The new minimalism
Soft, bright and warm
When the show “Tidying up with Marie Kondo” flickered over Netflix in 2019, just about everyone was infected with “if it doesn't spark joy, throw it away” fever. People tidied up, cleared out, threw away and suddenly had more space in their own four walls than ever before. The principle is not new, however, and the first subtle indicators of minimalist architecture appeared as early as the 1920s. There, however, it was not called the “Konmari method”, but simply “minimalism”.
Minimalism, as we have known it for decades, is comprised of white, gray and black. There may be concrete accents or glass accessories incorporated into the aesthetic. But, that’s it. White is definitely dominant. A lot of space, a lot of undecorated walls, everything has its place; every little thing is arranged neatly and thoughtfully, just not too much, just a little bit; a quantum of comfort in the white-out. Minimalism requires a lot of space, a great sense of order, and a lot of money and is therefore often equated with luxury. Yet, minimalism comes from a completely different mold.
Emotions or depersonalization? It doesn’t matter, the main factor is art!
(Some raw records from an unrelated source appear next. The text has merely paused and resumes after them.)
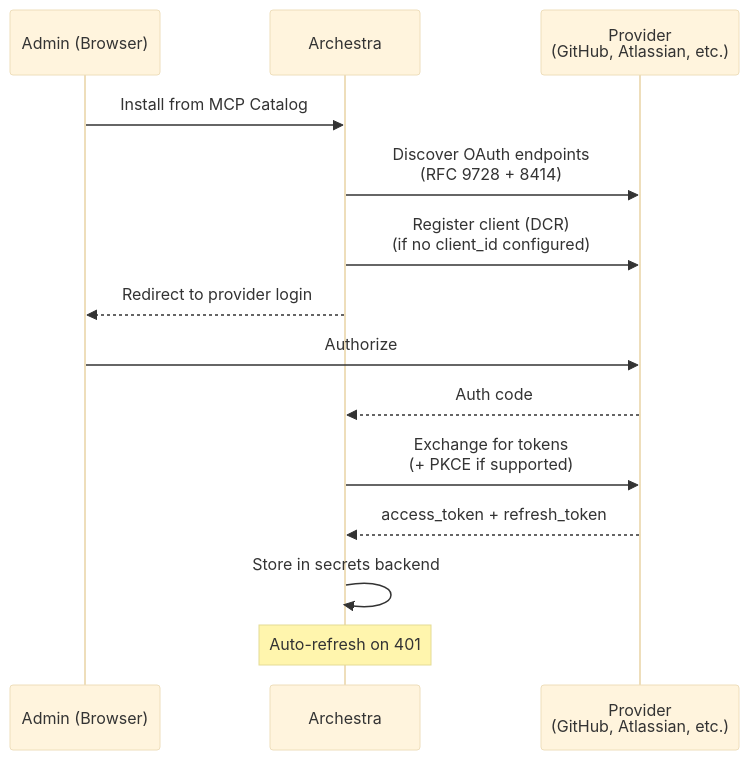
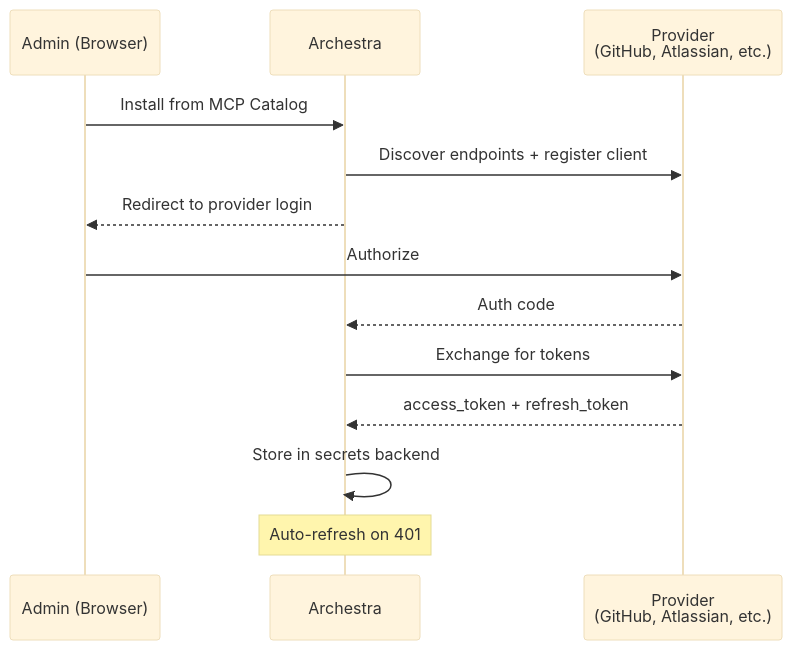
One commit to joeyotester/archestra changed the third of 3 diagrams in docs/pages/platform-mcp-server-authentication.md. Above: the diagram before and after it, drawn with Mermaid (base theme). The commit also changed other lines of this file and 1 other file, not shown here.

````diff
--- a/docs/pages/platform-mcp-server-authentication.md
+++ b/docs/pages/platform-mcp-server-authentication.md
@@ -141,17 +129,16 @@
 ```mermaid
 sequenceDiagram
     participant User as Admin (Browser)
     participant A as Archestra
     participant P as Provider<br/>(GitHub, Atlassian, etc.)
 
     User->>A: Install from MCP Catalog
-    A->>P: Discover OAuth endpoints<br/>(RFC 9728 + 8414)
-    A->>P: Register client (DCR)<br/>(if no client_id configured)
+    A->>P: Discover endpoints + register client
     A-->>User: Redirect to provider login
     User->>P: Authorize
     P-->>A: Auth code
-    A->>P: Exchange for tokens<br/>(+ PKCE if supported)
+    A->>P: Exchange for tokens
     P-->>A: access_token + refresh_token
     A->>A: Store in secrets backend
     Note over A: Auto-refresh on 401
 ```
````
In the 1960s, there were two major trends in art: minimalism and abstract expressionism. Abstract expressionism known as "action painting", is the uncontrolled, spontaneous and highly emotional hurling of colors onto huge canvases and is colorful, wild and loud. Minimalism, is in extreme contrast to this. Minimalist art is objective, logical, clear and concise – a depersonalization as a counterpoint to the emotional explosion of colors. It is precisely this that prepares the ground for architecture and interior design. The emergence of the simple living trend also further fueled minimalism where people try to live with as few possessions as possible, as plainly and simply as possible, and producing little to no waste. Minimalist furnishings practically emerged on their own.
Away from excess, towards the meaningful
Minimalism has been a major topic in the interior sector since the 1980s and has evolved again since 2020. Chaotic conditions on the outside as well as a changed world order led people to create order for themselves: Order outside creates order inside, so the theory goes. In addition, there was suddenly money available that might have previously been spent on travel. People took this money and purchased new furniture – high-quality pieces that brought character to the room – and combined them with a few but meaningful accessories. This resulted in having "the right amount of things" or a "gallery look at home."
Soft and warm
Minimalist interior design is still very much in vogue. In Warm Minimalism, however, pure white is replaced by off-white tones; black and gray are replaced by natural and earthy tones. The color scheme of modern minimalism integrates the Scandinavian interior design style with the minimalist trend thus creating a very special sense of space – somewhat less contrasting or playful than hygge – in itself. Various objects in the room in a range of soft and warm colors provides a pleasant and tidy atmosphere, and at the same time homey and cozy feelings.
At Schattdecor, we took a look at Warm Minimalism and realized: Warm, earthy tones are the order of the day. The quieter the color scheme, the more focus can be placed on texture. Fine textures on basically calm surfaces emphasize the character of the room, the pieces of furniture in it and give the room even more meaning.
Blaustein in a cream-colored version is extremely suitable for kitchen countertops or in bathrooms on walls or floors. Light tones add a pleasant cheerfulness to bathrooms with limited natural light, which is difficult to achieve with pure white.
Fine fossil inclusions make Blaustein a stone decor in which, for all its minimalist tidiness, one gets the feeling of being able to read many small stages in the earth’s history - vibrant and exciting.
Oceanside is the name of a stone decor that has a beautiful play of light and dark color inclusions. The structure is reminiscent of quartz on the one hand and the streakiness of wood on the other hand. Overall, the layout appears very restrained due to its fine veins.
The varied shades of white and beige give space to the structures. This makes it cozy without a lot of accessories. The distinctive lamp looks like a sculpture and completes the gallery look.
Here’s a concrete look that has no equal! The decor is reminiscent of the surface of the moon through irregularities created in the preparation using a trowel and mortar. Moon completes our décor trio for the new, soft and warm minimalism. It is particularly suitable for countertops and bathroom surfaces.
Gran Sasso Chestnut in a light color scheme combined with Moon in a gray coloration is a classic combination that can be used in a versatile way in interior design. Here it is used to combine a sofa in off-white and accessories in brown and beige. The table is the standout here and completes the minimalist look.